--- GIVEN DATA Enclosed Below ---

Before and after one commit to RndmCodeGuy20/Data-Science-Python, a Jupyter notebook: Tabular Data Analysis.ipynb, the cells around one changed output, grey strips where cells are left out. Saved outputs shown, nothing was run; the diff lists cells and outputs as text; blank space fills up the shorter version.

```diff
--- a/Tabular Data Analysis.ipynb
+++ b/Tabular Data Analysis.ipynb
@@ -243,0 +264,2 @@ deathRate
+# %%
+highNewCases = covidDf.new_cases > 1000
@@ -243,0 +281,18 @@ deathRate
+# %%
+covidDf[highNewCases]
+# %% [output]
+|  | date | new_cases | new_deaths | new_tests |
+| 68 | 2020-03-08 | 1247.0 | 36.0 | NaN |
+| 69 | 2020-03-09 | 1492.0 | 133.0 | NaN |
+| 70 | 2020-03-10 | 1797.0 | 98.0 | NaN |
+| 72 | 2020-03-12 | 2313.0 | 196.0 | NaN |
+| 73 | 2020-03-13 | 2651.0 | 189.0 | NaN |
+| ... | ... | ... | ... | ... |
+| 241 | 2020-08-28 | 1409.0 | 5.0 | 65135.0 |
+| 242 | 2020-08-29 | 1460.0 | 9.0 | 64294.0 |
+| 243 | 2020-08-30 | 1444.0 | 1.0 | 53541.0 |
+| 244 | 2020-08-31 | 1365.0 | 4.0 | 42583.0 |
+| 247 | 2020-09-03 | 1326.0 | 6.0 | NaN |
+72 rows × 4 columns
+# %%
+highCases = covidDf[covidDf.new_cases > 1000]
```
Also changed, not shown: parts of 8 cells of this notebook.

--- End of Enclosed GIVEN DATA ---

▸ **WHAT THE TASK REQUIRES**: Write out every record above, word for word.

▸ **RESPONSE TO THE EXERCISE**:
Before and after one commit to RndmCodeGuy20/Data-Science-Python, a Jupyter notebook: Tabular Data Analysis.ipynb, the cells around one changed output, grey strips where cells are left out. Saved outputs shown, nothing was run; the diff lists cells and outputs as text; blank space fills up the shorter version.

```diff
--- a/Tabular Data Analysis.ipynb
+++ b/Tabular Data Analysis.ipynb
@@ -243,0 +264,2 @@ deathRate
+# %%
+highNewCases = covidDf.new_cases > 1000
@@ -243,0 +281,18 @@ deathRate
+# %%
+covidDf[highNewCases]
+# %% [output]
+|  | date | new_cases | new_deaths | new_tests |
+| 68 | 2020-03-08 | 1247.0 | 36.0 | NaN |
+| 69 | 2020-03-09 | 1492.0 | 133.0 | NaN |
+| 70 | 2020-03-10 | 1797.0 | 98.0 | NaN |
+| 72 | 2020-03-12 | 2313.0 | 196.0 | NaN |
+| 73 | 2020-03-13 | 2651.0 | 189.0 | NaN |
+| ... | ... | ... | ... | ... |
+| 241 | 2020-08-28 | 1409.0 | 5.0 | 65135.0 |
+| 242 | 2020-08-29 | 1460.0 | 9.0 | 64294.0 |
+| 243 | 2020-08-30 | 1444.0 | 1.0 | 53541.0 |
+| 244 | 2020-08-31 | 1365.0 | 4.0 | 42583.0 |
+| 247 | 2020-09-03 | 1326.0 | 6.0 | NaN |
+72 rows × 4 columns
+# %%
+highCases = covidDf[covidDf.new_cases > 1000]
```
Also changed, not shown: parts of 8 cells of this notebook.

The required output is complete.